Although Campanile had continued to prosper for seven years after Peel and Silverton split, the end of Peel's lease ended up being the end of the line for what had always been perceived as a restaurant that's magic was partly due to it being such a "family" endeavor.  

Mark Peel was deeply affected by the death of Anthony Bourdain

One of Mark Peel's first appearances on the Food Network was in 2002, on Anthony Bourdain's "A Cook's Tour." It was on the episode entitled, "Los Angeles, My Own Heart of Darkness," in which Bourdain "descends into the culinary underbelly of his metropolitan nemesis, Los Angeles, where he experiences the trials of celebrity fame and the joys of West Coast cuisine" (via IMDb). During the episode, the burgeoning food tourist Bourdain was shown on a visit to Peel and Nancy Silverton's La Brea-located restaurants, Campanile and La Brea Bakery, according to Citizine. While news coverage of Peel's continuing friendship with Bourdain is scant, it appears that Peel was left distraught over Bourdain's death.

"Today is Anthony Bourdain's birthday," Peel wrote on Facebook on June 25, 2019. "I, like many others, enjoyed 'traveling' with him to parts unknown. It is also close to the anniversary of his death. Tony's suicide makes me remember and think. He was an endearing and incisive person and subject to terrible depression. We need to open our doors to others when we feel the walls closing in and let ourselves be helpless with others. #BourdainDay."

Life as a chef changed Peel's body

Although the immediate cause of Mark Peel's death was apparently cancer, Peel had been coping with health issues throughout the final decade of his life. Many may be attributable to Peel's extraordinary work ethic, as the New York Times reported. As much as Peel's long career — which began when he took a job as a dishwasher at the age of 17 — brought fame and good fortune, it also appears to have brought with it a number of health issues. Some of them stood to interfere, or actually interfered, with his ability to perform optimally in his career as a chef.

After four decades as a chef, some of these issues included: "carpal tunnel syndrome in both wrists and thoracic outlet syndrome in his shoulders," all resulting from the "repetitive stirring, fine knife movements, and heavy lifting" that characterizes a hands-on chef's work, per the New York Times. Other health issues that may have been caused or worsened by his career as a chef include a bone spur and a cyst between his toes — caused by constant standing. Peel also underwent three hernia operations and dealt with chronic back pain. Yet even in 2013, Peel was busy opening an LAX outpost of his famed Campanile restaurant. In the last decade, Peel had taken to physical therapy and nightly stretches to counterbalance the demanding work of life on the line.

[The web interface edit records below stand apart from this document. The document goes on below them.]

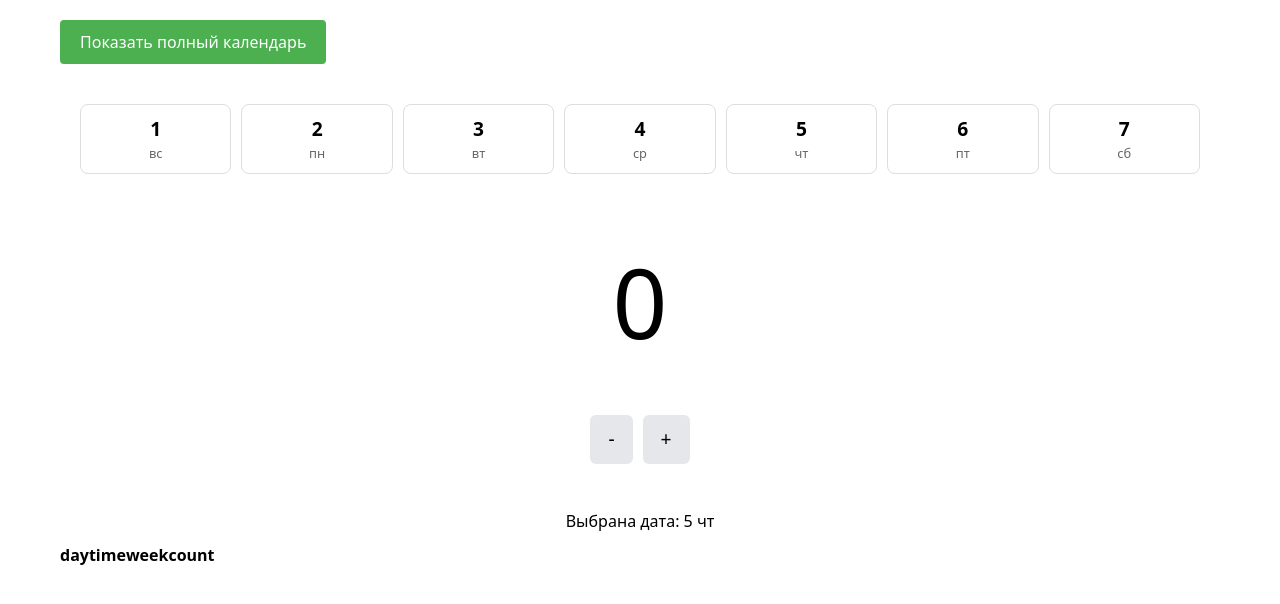
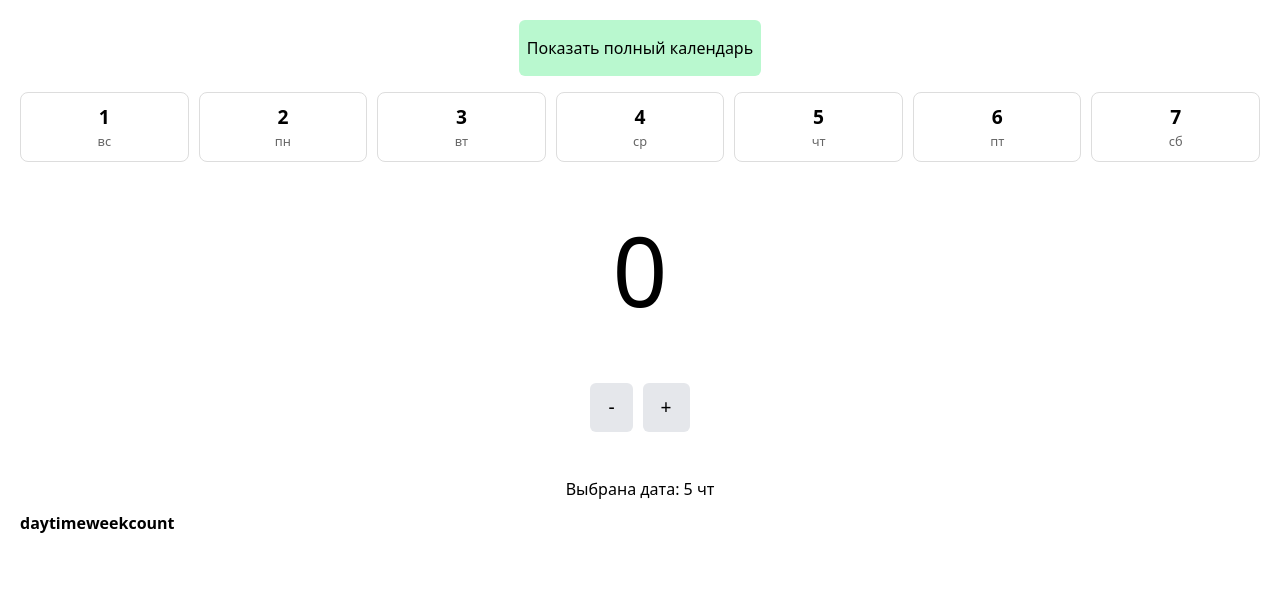
Before and after one commit to Bogdoing/habit-tracker, a Vue app: page / in a window 1280 px wide. Shown: the top 604 px of the page. Built offline with nearby package versions, Linux system fonts and the light colour scheme.

Commit message:
add dark theme

```diff
--- a/src/App.vue
+++ b/src/App.vue
@@ -25,9 +25,10 @@ const toggleCalendar = () => {
 </script>
 
 <template>
-  <div class="app-container p-5">
-    <div class="mb-10">
-      <button class="toggle-calendar" @click="toggleCalendar">
+  <div class="p-5 w-full bg-white dark:bg-neutral-800 dark:text-white">
+    <div class="mb-10 text-center">
+      <button @click="toggleCalendar"
+      class="mb-4 px-2 py-4 bg-green-200 rounded-md dark:bg-green-500">
         {{ showFullCalendar ? 'Показать маленький календарь' : 'Показать полный календарь' }}
       </button>
 
@@ -36,30 +37,10 @@ const toggleCalendar = () => {
     </div>
 
     <AppCounter :selected-date="selectedDate" />
+
     <AppTable />
   </div>
 </template>
 
 <style scoped>
-.app-container {
-    max-width: 1200px;
-    margin: 0 auto;
-}
-
-
-.toggle-calendar {
-    margin-bottom: 20px;
-    padding: 10px 20px;
-    background-color: #4CAF50;
-    color: white;
-    border: none;
-    border-radius: 4px;
-    cursor: pointer;
-    font-size: 1em;
-    transition: background-color 0.3s ease;
-}
-
-.toggle-calendar:hover {
-    background-color: #45a049;
-}
 </style>
--- a/src/components/AppCounter.vue
+++ b/src/components/AppCounter.vue
@@ -116,11 +116,15 @@ function minus() {
         <h1 class="text-8xl p-5">{{ currentCount }}</h1>
         <div class="my-10">
             <button @click="minus"
-                class="bg-gray-200 border-2 border-transparent rounded-md hover:border-2 hover:border-sky-500">
+                class="bg-gray-200 border-2 border-transparent rounded-md hover:border-2 hover:border-sky-500
+                        dark:bg-neutral-600 dark:text-neutral-200 dark:hover:border-sky-600
+                ">
                 -
             </button>
             <button @click="add"
-                class="bg-gray-200 border-2 border-transparent rounded-md hover:border-2 hover:border-sky-500">
+                class="bg-gray-200 border-2 border-transparent rounded-md hover:border-2 hover:border-sky-500
+                        dark:bg-neutral-600 dark:text-neutral-200 dark:hover:border-sky-600
+                ">
                 +
             </button>
         </div>
--- a/src/components/CalendarRow.vue
+++ b/src/components/CalendarRow.vue
@@ -2,6 +2,7 @@
 import { ref, computed } from 'vue'
 import { useStorage } from '@vueuse/core'
 import { useDateFormat, useNow } from '@vueuse/core'
+import { usePreferredDark } from '@vueuse/core'
 
 // Текущее время
 const now = useNow()
@@ -49,20 +50,20 @@ const getCountForDate = (day) => {
 
 // Функция для определения цвета фона в зависимости от count
 const getBackgroundColor = (count) => {
-    const isDark = false // Можно использовать usePreferredDark(), если нужно
-
-    if (isDark) {
-        if (count === 0) return '#222'
-        if (count <= 5) return '#ef9a9a'
-        if (count <= 10) return '#f33'
-        if (count <= 15) return '#c62828'
-        return '#e57373'
-    } else {
+    const isDark = usePreferredDark()
+    if (isDark.value == true) {
+        if (count === 0) return '#525252'
+        if (count >= 1 && count < 5) return '#58dd56'
+        if (count >= 5 && count < 10) return '#edb936'
+        if (count >= 10 && count < 15) return '#e54242'
+        return '#890000'
+    }
+    else {
         if (count === 0) return '#ffffff'
-        if (count <= 5) return '#ffebee'
-        if (count <= 10) return '#ffcdd2'
-        if (count <= 15) return '#ef9a9a'
-        return '#e57373'
+        if (count >= 1 && count < 5) return '#58dd56'
+        if (count >= 5 && count < 10) return '#edb936'
+        if (count >= 10 && count < 15) return '#e54242'
+        return '#ce0202'
     }
 }
 
@@ -73,16 +74,16 @@ const handleDateClick = (date) => {
 </script>
 
 <template>
-    <div class="calendar-row ">
+    <div class="calendar-row">
         <div
             v-for="date in weekDates"
             :key="date.day"
-            class="calendar-day dark:bg-[#222222]"
+            class="calendar-day dark:text-neutral-100"
             :style="{ backgroundColor: getBackgroundColor(getCountForDate(date.day)) }"
             @click="handleDateClick(date)"
         >
-            <div class="day-number ">{{ date.display }}</div>
-            <div class="day-name">{{ date.week }} </div>
+            <div class="day-number dark:text-neutral-100">{{ date.display }}</div>
+            <div class="day-name text-[#666666] dark:text-neutral-100">{{ date.week }} </div>
         </div>
     </div>
 </template>
@@ -91,13 +92,11 @@ const handleDateClick = (date) => {
 .calendar-row {
     display: flex;
     justify-content: space-between;
-    padding: 20px;
     gap: 10px;
 }
 
 .calendar-day {
     flex: 1;
-    /* width: 50px; */
     padding: 10px;
     border: 1px solid #ddd;
     border-radius: 8px;
@@ -118,6 +117,5 @@ const handleDateClick = (date) => {
 
 .day-name {
     font-size: 0.8em;
-    color: #666;
 }
 </style>
--- a/src/components/FullCalendar.vue
+++ b/src/components/FullCalendar.vue
@@ -2,6 +2,7 @@
 import { ref, computed } from 'vue'
 import { useStorage } from '@vueuse/core'
 import { useDateFormat, useNow } from '@vueuse/core'
+import { usePreferredDark } from '@vueuse/core'
 
 // Текущая дата
 const now = useNow()
@@ -98,11 +99,21 @@ const getCountForDate = (day) => {
 
 // Функция для определения цвета фона в зависимости от count
 const getBackgroundColor = (count) => {
-    if (count === 0) return '#ffffff'
-    if (count <= 5) return '#ffebee'
-    if (count <= 10) return '#ffcdd2'
-    if (count <= 15) return '#ef9a9a'
-    return '#e57373'
+    const isDark = usePreferredDark()
+    if (isDark.value == true) {
+        if (count === 0) return '#525252'
+        if (count >= 1 && count < 5) return '#58dd56'
+        if (count >= 5 && count < 10) return '#edb936'
+        if (count >= 10 && count < 15) return '#e54242'
+        return '#890000'
+    }
+    else {
+        if (count === 0) return '#ffffff'
+        if (count <= 5) return '#ffebee'
+        if (count <= 10) return '#ffcdd2'
+        if (count <= 15) return '#ef9a9a'
+        return '#e57373'
+    }
 }
 
 // Обработчик клика по дате
@@ -121,14 +132,14 @@ const nextMonth = () => {
 </script>
 
 <template>
-    <div class="full-calendar">
-        <div class="calendar-header">
-            <button @click="prevMonth"><</button>
+    <div class="full-calendar dark:bg-neutral-600">
+        <div class="calendar-header ">
+            <button @click="prevMonth" class="px-4 py-2 border-0 rounded-md dark:hover:bg-neutral-500 dark:bg-neutral-600"><</button>
             <h2>{{ format(currentMonth, 'MMMM YYYY') }}</h2>
-            <button @click="nextMonth">></button>
+            <button @click="nextMonth" class="px-4 py-2 border-0 rounded-md dark:hover:bg-neutral-500 dark:bg-neutral-600">></button>
         </div>
 
-        <div class="weekdays">
+        <div class="weekdays text-[#666] dark:text-neutral-200">
             <div v-for="day in ['Пн', 'Вт', 'Ср', 'Чт', 'Пт', 'Сб', 'Вс']" :key="day" class="weekday">
                 {{ day }}
             </div>
@@ -151,7 +162,7 @@ const nextMonth = () => {
 
 <style scoped>
 /* Стили те же самые — можно оставить без изменений */
-.full-calendar {
+/* .full-calendar {
     width: 100%;
     max-width: 800px;
     margin: 0 auto;
@@ -159,7 +170,7 @@ const nextMonth = () => {
     background: white;
     border-radius: 12px;
     box-shadow: 0 2px 10px rgba(0,0,0,0.1);
-}
+} */
 
 .calendar-header {
     display: flex;
@@ -168,18 +179,14 @@ const nextMonth = () => {
     margin-bottom: 20px;
 }
 
-.calendar-header button {
+/* .calendar-header button {
     padding: 8px 16px;
     border: none;
     background: #f5f5f5;
     border-radius: 4px;
     cursor: pointer;
     font-size: 1.2em;
-}
-
-.calendar-header button:hover {
-    background: #e0e0e0;
-}
+} */
 
 .calendar-header h2 {
     margin: 0;
@@ -196,7 +203,7 @@ const nextMonth = () => {
 .weekday {
     text-align: center;
     font-weight: bold;
-    color: #666;
+    /* color: #666; */
     padding: 5px;
 }
 
```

Peel's death was very sudden

Chef Mark Peel's death came just nine days after he reportedly received a diagnosis of an aggressive form of cancer, his daughter Vanessa Silverton-Peel told the L.A. Times. According to the New York Times, Silverton-Peel characterized the cancer as "germ cell," which refers to a tumor that most often begins in the reproductive organs (via Mayo Clinic).

His wife Daphne Brogdon, from whom he was separated, explained the sudden nature of Peel's death: "I don't know where to put my sadness. The added cruelty was how swiftly he was taken. He called me 9 days ago with news that he had just been diagnosed with stage 4 liver cancer. He was calm and brave and didn't want to interrupt the end of school party we were having. Our young children were foremost in his mind. He was surrounded by loved ones every day and night," (via Instagram).

Although there seems to be some confusion as to the precise diagnosis that Peel had been facing in his final days, what is clear is that he was admitted to a hospital nine days before his death for "unusual back pain" (per the New York Times) and was then diagnosed with end-stage cancer.